“We’ve often talked about how good it would be to go to a Runrig concert and experience the thing, it’s always been an aspiration, and this as close as we’re going to get to doing it,” he says, “I’m looking forward to it, it’s going to be a very unusual event.”

He’s not wrong. The Last Dance screening at the Glasgow Royal Concert Hall will play to an audience ready to relive the experience of Runrig’s final gigs and, as a founding member, he is looking forward to the experience as much as the next fan.

“It’s been extremes,” he continues. “In some ways it’s like you’ve never been away because of this film project, we’ve been hands on throughout the year so it’s like you still haven’t exited the stage.

“That is good because it gives you time to come to terms with it, because on the night it was .. I’ve never experienced three hours pass so quickly. It was over in a flash.”

“It was a concert like nothing I’d ever experienced before, and we knew it was looming. But the final one was always going to be difficult and I remember approaching it and saying ‘you just really have to enjoy this’.

“I really tried hard to do that. I kept saying, ‘this is the last time you will ever play this song ever, just go on the journey and take it on board’.”

The emotion on stage was clear, captured in the film being released on DVD on Friday, but he admitted he had one other issue to contend with – he had never before addressed a crowd in the four-and-a-half-decade history of the band.

“It’s very hard to articulate how you feel, you got very emotional,” he says. “I don’t normally talk on stage, but I did at the end. I knew that was going to come, so I had to focus, so that kept me in line.
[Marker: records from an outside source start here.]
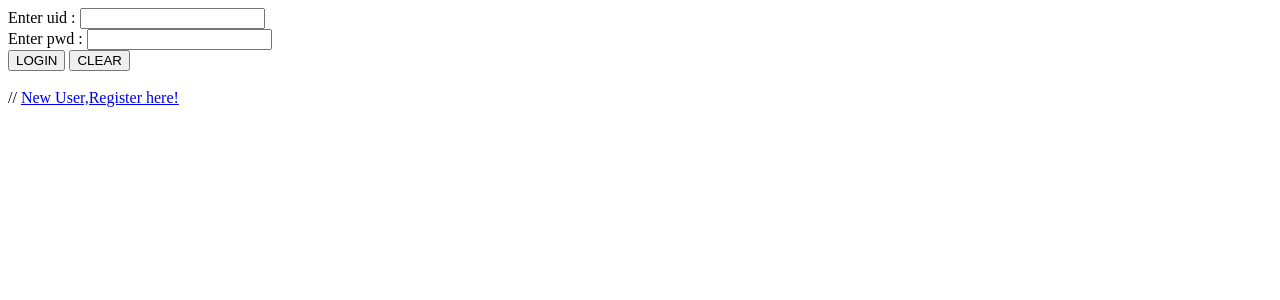
Repository: tushar-TD/Adv_java
Page: http://localhost/Shopping_App/Login.jsp
An editor plug-in stored every save of this project. The page is shown before and after the next save, followed by the edit.
The browser window is 1280 px wide. The pictures show the whole page.
The page is served by Tomcat 9.

Above is the page before, as saved 2023-07-06 05:29:07.

After the next save:
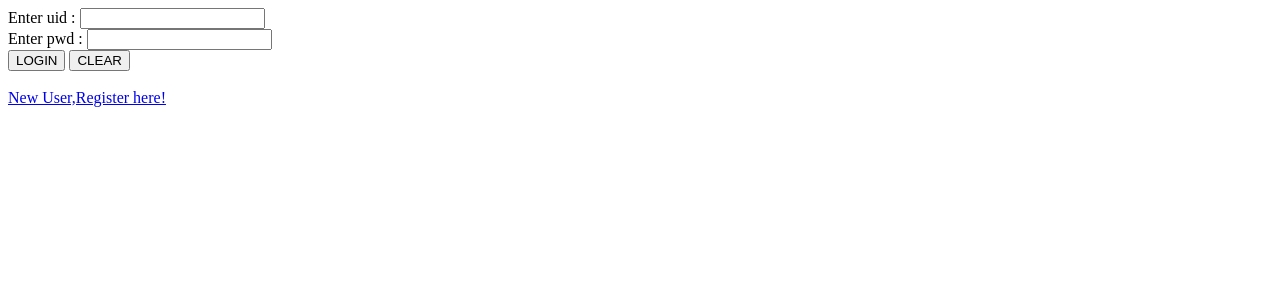
Saved 40 min 37 s later.
--- a/Shopping_App/src/main/webapp/Login.jsp
+++ b/Shopping_App/src/main/webapp/Login.jsp
@@ -17,7 +17,7 @@ ${cookie.loginerror.value}
 		<input type="reset" value="CLEAR" />
 	</form>
 	<br/>
-//	<a href="http://localhost:8080/Shopping_App">New User,Register here!</a>
+	<a href="http://localhost:8080/Shopping_App">New User,Register here!</a>
 
 </body>
 </html>
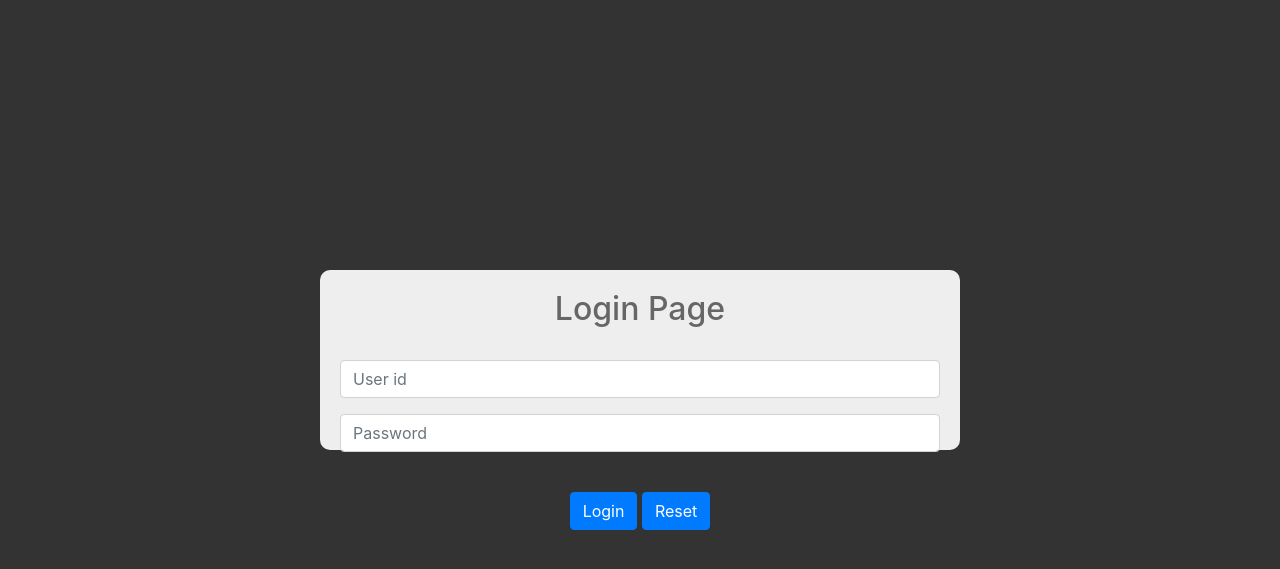
Repository: rkmr039/EMS_PROJECT
Page: EMS/WebContent/login2.html
These files come from the project's save history. The page is drawn as it stood at one moment and after the next save; the edit follows.
The browser window is 1280 px wide. The pictures show the whole page.

Above is the page before, as saved 2019-08-30 07:00:00.
Console error: TypeError: Cannot read properties of undefined (reading 'fn')

After the next save:
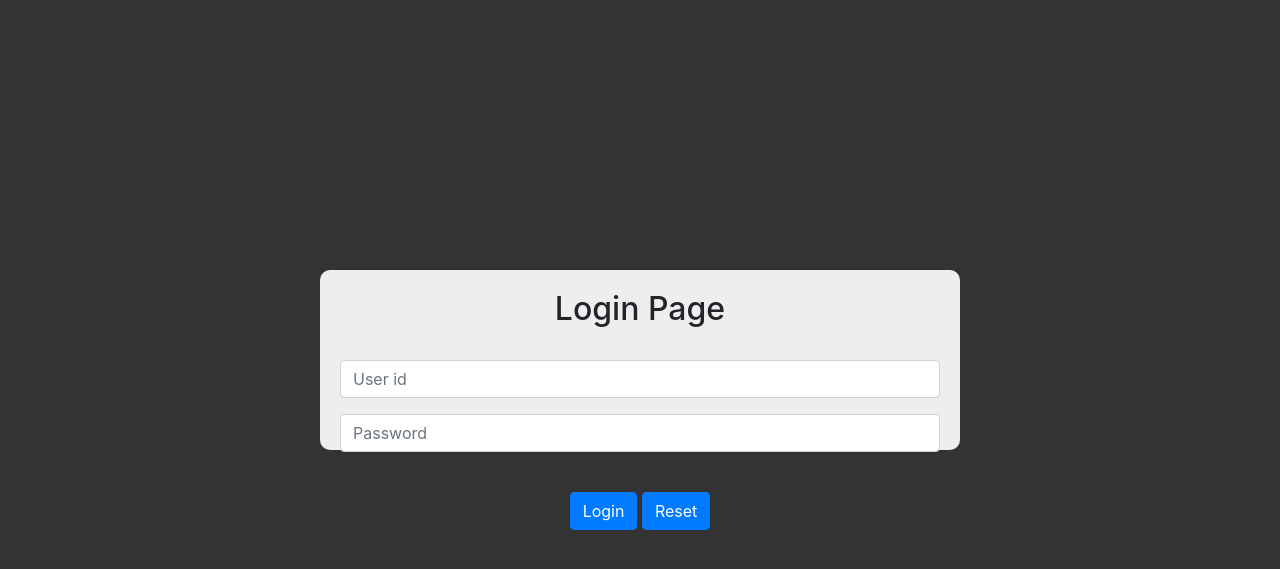
Saved 13 s later.
--- a/EMS/WebContent/login2.html
+++ b/EMS/WebContent/login2.html
@@ -16,7 +16,6 @@ body {
 }
 .form_bg {
     background-color:#eee;
-    color:#666;
     padding:20px;
     border-radius:10px;
     position: absolute;
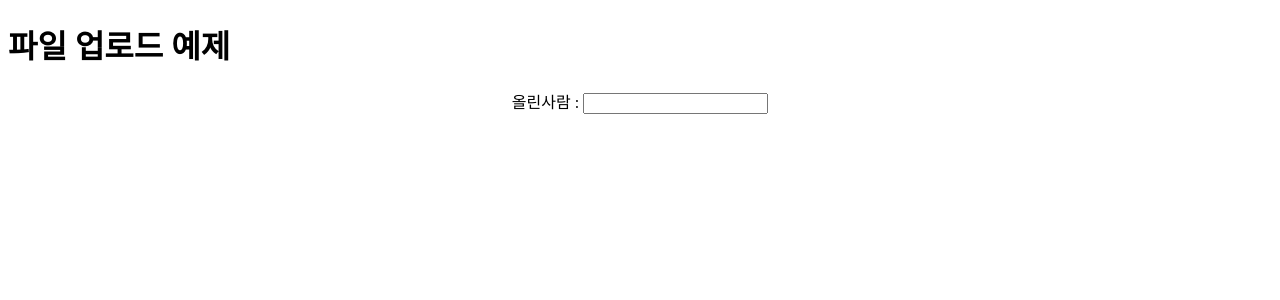
Repository: minkyung0421/jsp_travel_project
Page: http://localhost/Travel_Project/fileUploadForm.jsp
The author's editor kept a copy of each file at every save. The page is drawn from the files as they stood at one save, then again after the next save.
The browser window is 1280 px wide. The pictures show the whole page.
The page is served by Tomcat 9. Other server files are loaded and not shown.

Above is the page before, as saved 2018-08-20 00:06:19.

### jsp_travel_project/Travel_Project/WebContent/fileUploadForm.jsp
<%@ page language="java" contentType="text/html; charset=EUC-KR"
    pageEncoding="EUC-KR"%>
<!DOCTYPE html PUBLIC "-//W3C//DTD HTML 4.01 Transitional//EN" "http://www.w3.org/TR/html4/loose.dtd">
<html>
<head>
<meta http-equiv="Content-Type" content="text/html; charset=EUC-KR">
<title>Insert title here</title>
</head>
<body>

<h1>파일 업로드 예제</h1>
<center>
	<form action = "fileUpload.jsp" method="post" enctype="Multipart/form-data">
		올린사람 : <input type= "text" name = "name"><br>
	</form>
</center>
</body>
</html>

After the next save:
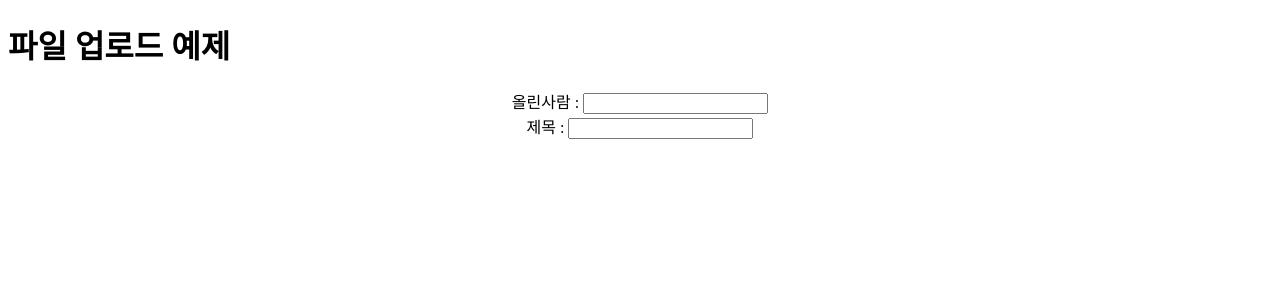
Saved 13 s later.
--- a/jsp_travel_project/Travel_Project/WebContent/fileUploadForm.jsp
+++ b/jsp_travel_project/Travel_Project/WebContent/fileUploadForm.jsp
@@ -12,6 +12,7 @@
 <center>
 	<form action = "fileUpload.jsp" method="post" enctype="Multipart/form-data">
 		올린사람 : <input type= "text" name = "name"><br>
+		제목   : <input type = "text" name = "subject"><br>
 	</form>
 </center>
 </body>
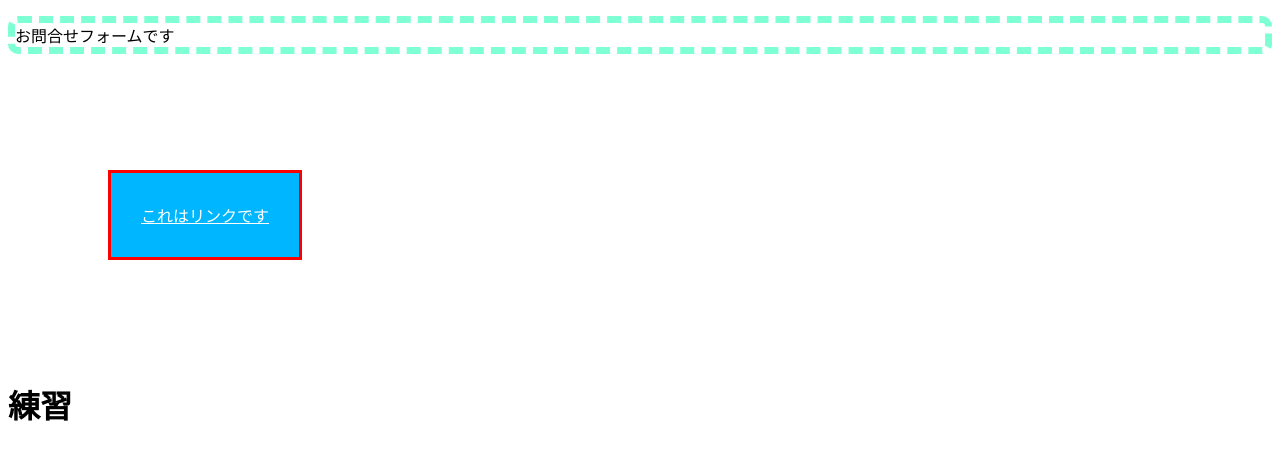
Repository: Jutta197/frontend726
Page: css_ex/box_model/index.html
The author's editor kept a copy of each file at every save. The page is drawn from the files as they stood at one save, then again after the next save.
The browser window is 1280 px wide. The pictures show the whole page.

Above is the page before, as saved 2023-07-28 14:49:47.

After the next save:
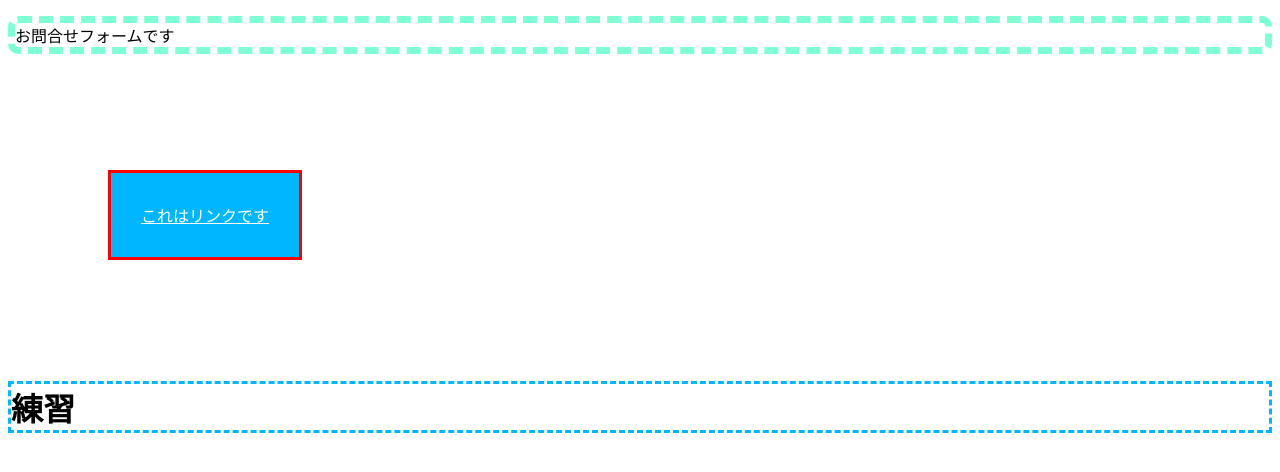
Saved 65 s later.
--- a/css_ex/box_model/style.css
+++ b/css_ex/box_model/style.css
@@ -14,5 +14,8 @@ p {
 
     border-color: aquamarine;
     border-radius: 10px;
+}
 
+h1 {
+    border: 3px dashed rgb(0, 183, 255);
 }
I can stand up in a room and talk no problem, but I’ve never done that in front of 25,000 people, and I was terrified.”

Saturday’s show will feature the full three- hour set, minus just two tracks for production reasons, and the Q&A session. And he says they are looking forward to taking to the stage together once final time.

He says: “I never really thought the six of us would be getting on a stage together as quickly as we have, it will be fun. It’s one year on and it gives another chance for ourselves and the audience just to reflect and experience it again. Like Stirling was, it’s a celebration.

“We’ve always had this wonderful relationship with the audience, it’s so vital to have that two-way experience, and it was a celebration for them as much as anything else. I really hope that comes across.”

He knows fans may go through the emotional wringer again, but he hopes for the right reasons. “I’d ask them enjoy this again. I hope what we’ve done, not just here but for 45 years, has meant something to them.”

Runrig, The Last Dance Premiere Tour, begins on Saturday at Glasgow Royal Concert Hall